segment cut loose both a piece and the whole as well.
Lay out these slices and pound them thin. Let life
entire press like a body on boxed springs until
they slump to cold, viscous clarity. Gather them then
and press them, one by one, into frames and
taking points, press them in to hold one moment clear,
one transparent section of all humanity.
blood in the little filter that cuts through the wall
that looms above my head. When I dream and
surrender such thought as presses me between
the sheets of this waking world, I lose what’s real.
And magnificent possibility alters to random noise
as if the roiling static of black and white on the screen
of an unfocused TV began to organize to words and
phrases, then sentences and stories.
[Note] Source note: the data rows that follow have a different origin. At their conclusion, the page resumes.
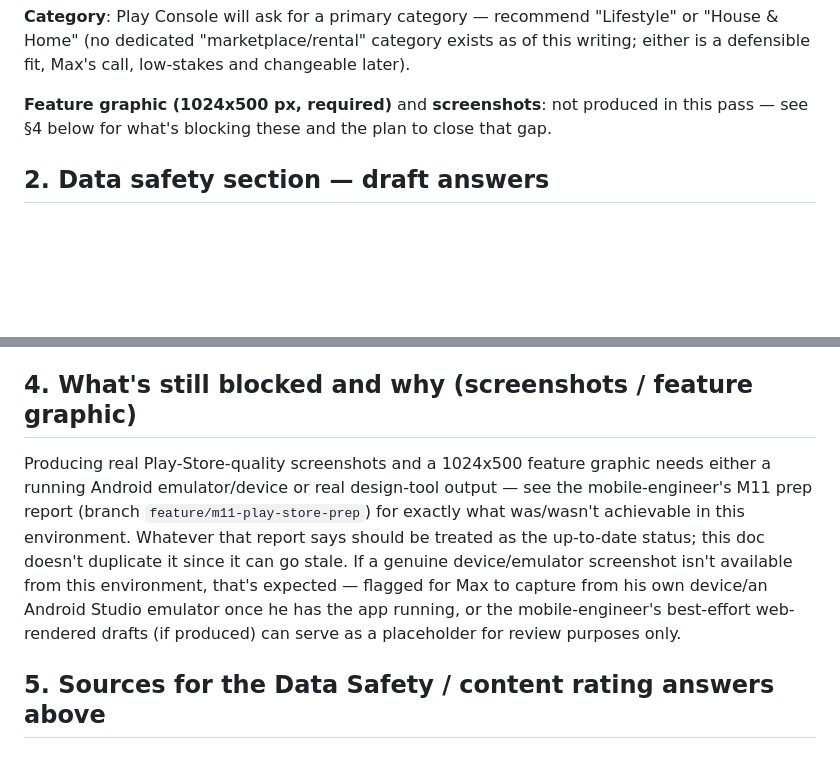
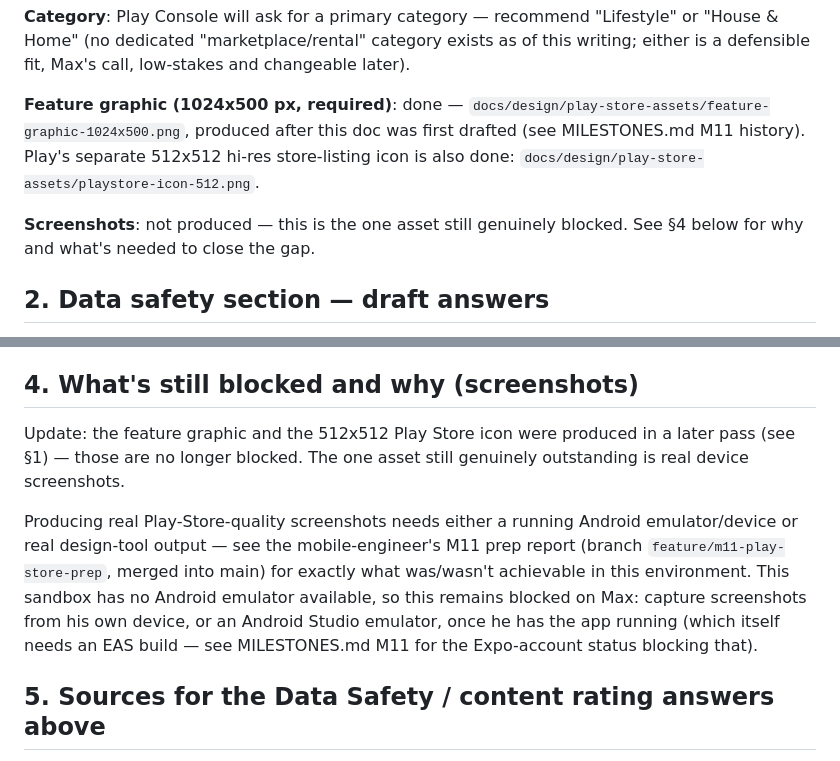
Before and after one commit to MaxRuzimov/RentalTool, a Markdown page: docs/design/m11-play-store-listing.md, 2 parts joined by grey strips. Rendered like a GitHub page; blank space fills up the shorter version.

Commit message:
M11: correct stale status notes in play-store-listing doc
Feature graphic (1024x500) and the 512x512 Play Store icon were
produced in a later pass than this doc's first draft (see MILESTONES.md
M11 history / commit 0963f1d) — doc still said "not produced." Updated
to reflect reality: only real device screenshots remain blocked
(no Android emulator in this environment).

Co-Authored-By: Claude Sonnet 5 <noreply@anthropic.com>

```diff
--- a/docs/design/m11-play-store-listing.md
+++ b/docs/design/m11-play-store-listing.md
@@ -37,7 +37,9 @@ RentalTool is in its early stages, focused on making it easy to find and request
 
 **Category**: Play Console will ask for a primary category — recommend "Lifestyle" or "House & Home" (no dedicated "marketplace/rental" category exists as of this writing; either is a defensible fit, Max's call, low-stakes and changeable later).
 
-**Feature graphic (1024x500 px, required)** and **screenshots**: not produced in this pass — see §4 below for what's blocking these and the plan to close that gap.
+**Feature graphic (1024x500 px, required)**: done — `docs/design/play-store-assets/feature-graphic-1024x500.png`, produced after this doc was first drafted (see MILESTONES.md M11 history). Play's separate 512x512 hi-res store-listing icon is also done: `docs/design/play-store-assets/playstore-icon-512.png`.
+
+**Screenshots**: not produced — this is the one asset still genuinely blocked. See §4 below for why and what's needed to close the gap.
 
 ## 2. Data safety section — draft answers
 
@@ -74,9 +76,11 @@ Google Play generates the actual content rating (via IARC) from a questionnaire
 - User interaction / sharing personal info: Yes — the app lets users exchange phone numbers (gated to approved bookings only, per §2) and see each other's names/reviews. Answer the "does your app allow users to share personal information with other users" question honestly as Yes, scoped to that specific, narrow mechanism.
 - Digital purchases: None (no in-app purchases or payment feature).
 
-## 4. What's still blocked and why (screenshots / feature graphic)
+## 4. What's still blocked and why (screenshots)
 
-Producing real Play-Store-quality screenshots and a 1024x500 feature graphic needs either a running Android emulator/device or real design-tool output — see the mobile-engineer's M11 prep report (branch `feature/m11-play-store-prep`) for exactly what was/wasn't achievable in this environment. Whatever that report says should be treated as the up-to-date status; this doc doesn't duplicate it since it can go stale. If a genuine device/emulator screenshot isn't available from this environment, that's expected — flagged for Max to capture from his own device/an Android Studio emulator once he has the app running, or the mobile-engineer's best-effort web-rendered drafts (if produced) can serve as a placeholder for review purposes only.
+Update: the feature graphic and the 512x512 Play Store icon were produced in a later pass (see §1) — those are no longer blocked. The one asset still genuinely outstanding is real device screenshots.
+
+Producing real Play-Store-quality screenshots needs either a running Android emulator/device or real design-tool output — see the mobile-engineer's M11 prep report (branch `feature/m11-play-store-prep`, merged into main) for exactly what was/wasn't achievable in this environment. This sandbox has no Android emulator available, so this remains blocked on Max: capture screenshots from his own device, or an Android Studio emulator, once he has the app running (which itself needs an EAS build — see MILESTONES.md M11 for the Expo-account status blocking that).
 
 ## 5. Sources for the Data Safety / content rating answers above
 
```
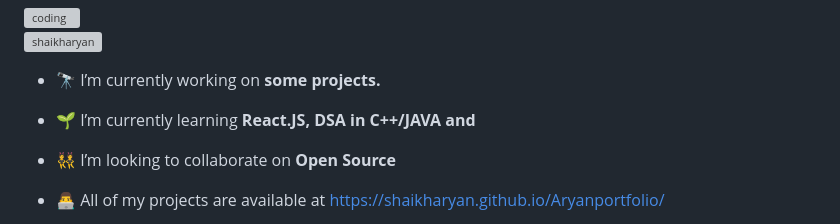
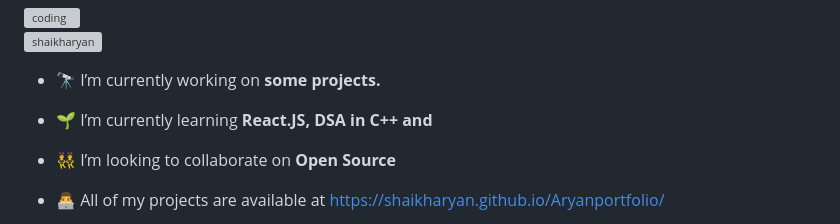
Before and after one commit to shaikharyan/shaikharyan, a Markdown page: README.md, the part around the change. Drawn GitHub-style; grey boxes are pictures that could not be loaded.

```diff
--- a/README.md
+++ b/README.md
@@ -9,7 +9,7 @@
 
 - 🔭 I’m currently working on **some projects.**
 
-- 🌱 I’m currently learning **React.JS, DSA in C++/JAVA and**
+- 🌱 I’m currently learning **React.JS, DSA in C++ and**
 
 - 👯 I’m looking to collaborate on **Open Source**
 
```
Only to collapse
back into the hiss we hear from out universal
Moonlight floods me like a generative tide
though it’s sunlight reflected and chilled. Blue steals
through REM-fluttered lids and infects my blood
with all the blood it streams through. If blue
turned toward red in its rush through pained
humanity, I might rest this night. But it will
not be. Blood will be stirred in blue moonlight.
Dreams will hammer at all the muffled doors
and howl like loosed pack dogs through empty
forests, empty city streets. Until the night runs
its own course and the tide ebbs with advancing
Sunlight flays me and my nerves pulse
in their raw wounds. The blood is my own.
Moonlight leaves me - in the bloody tide
that washes the pulsing nerves - lying crazy.

Thursday, March 25, 2004

Extending the franchise
I see that the folks behind the terrific "CSI" shows are putting out another one, to wit - CSI: New York. Luckily for the viewers, they seem to have the superb actor Gary Sinese to lead the cast. How lucky can a forensics junkie (which I didn't know I was until I started watching "CSI: Lost Wages") get?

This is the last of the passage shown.